SEN. NELSON: It's the number one foreclosure rate in the entire country. Basically you had in that real estate bubble, you had a lot of cheap money that caused people to build houses or buy houses. The banks did not check whether or not they could afford the mortgages and then when everything started cascading in a downward spiral the other way, you have people that can't pay. That causes the foreclosures and that's what precipitated the entire national economic crisis and Ft. Myers, Florida is a good example of what started the whole thing.
MR. SCOTT: You said that you are planning to vote for the stimulus bill, the Senate's version. There's obviously going to have to be some wrangling to get together with the House on something for the president to sign. But some critics say and it primarily comes from the Republican side of the aisle that there isn't enough stimulus in this bill. How do you answer that?
SEN. NELSON: Well, that's simply not true. Eighty percent of the spending and tax cuts in the whole stimulus package take effect in the first two years, so that's simply not true, but equally as important in reviving the economy is what the Secretary of the Treasury just announced just a few minutes ago. He's scrapping the old TARP plan, which was the bailout plan. He's starting anew and he's coming out with all the controls so that it's not wasted like we saw in the last $350 billion. So in tandem, the stimulus spending, as well as the bank problem, those two should give a jumpstart to the economy to start to revive this economy.

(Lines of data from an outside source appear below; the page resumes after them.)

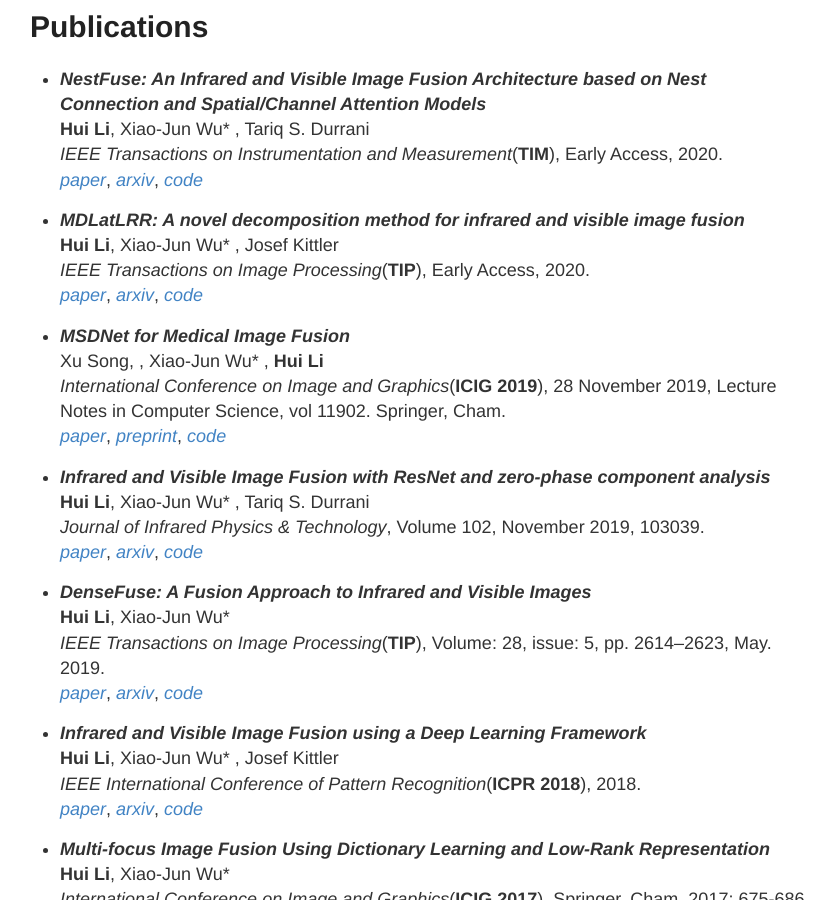
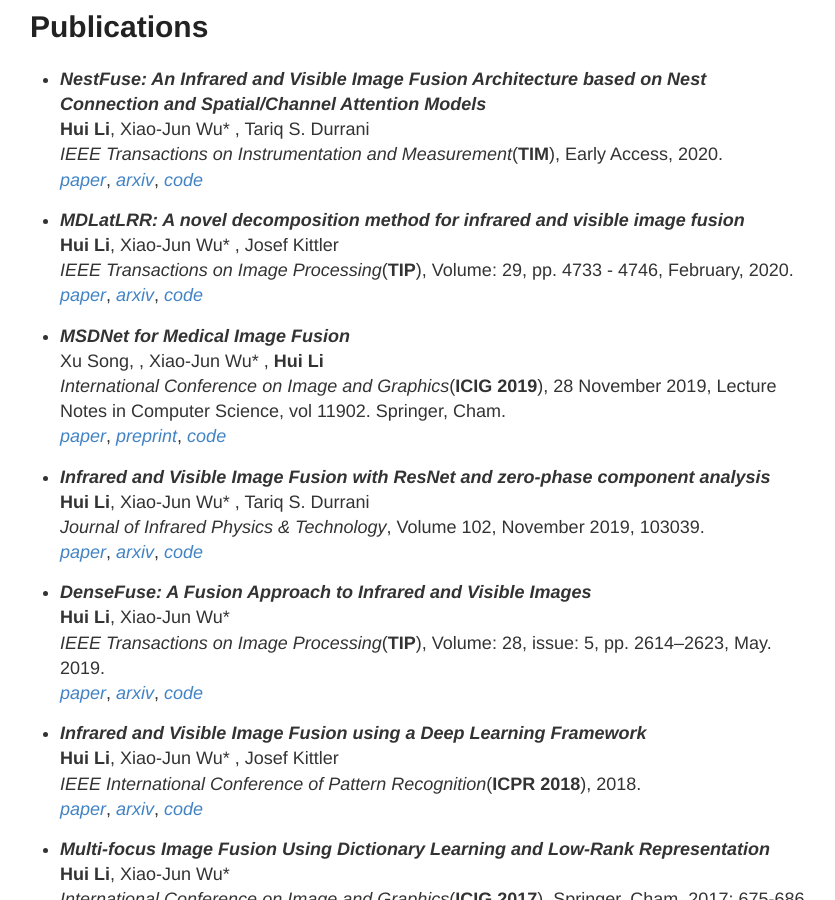
Before and after one commit to hli1221/hli1221.github.io, a Jekyll site: the page built from index.md, in a window 1280 px wide and 900 px high, scrolled down 602 px. Shown: the whole window, without its empty margins (220-1055 px from the left). Built offline with Jekyll 4.4.1, drawn with Linux system fonts in a browser that asks for light colours; our own code applies the rules of GitHub Pages for plain Markdown files.

Commit message:
Update index.md

```diff
--- a/index.md
+++ b/index.md
@@ -24,7 +24,7 @@
 
 + ***MDLatLRR: A novel decomposition method for infrared and visible image fusion***
 	**Hui Li**, Xiao-Jun Wu* , Josef Kittler
-	*IEEE Transactions on Image Processing*(**TIP**), Early Access, 2020.
+	*IEEE Transactions on Image Processing*(**TIP**), Volume: 29, pp. 4733 - 4746, February, 2020.
 	[*paper*](https://ieeexplore.ieee.org/document/9018389), [*arxiv*](https://arxiv.org/abs/1811.02291), [*code*](https://github.com/hli1221/imagefusion_mdlatlrr)
 
 
```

MR. SCOTT: You've only got a handful of Republicans on board in the Senate though, I mean, clearly, they are pretty skeptical of what this thing contains.
SEN. NELSON: Well, it takes 60 votes to get anything done and we got 61 and I wouldn't be surprised by the end of this week on the final passage if we don't have more senators that are Republicans say, look, we're hearing from the people, they're hurting, they're losing their homes and their jobs and we've got to help them and this is what's on the table to help them.
MR. SCOTT: All right. Florida Senator Bill Nelson, good to talk to you. Thanks.
SEN. NELSON: Thanks, Jon.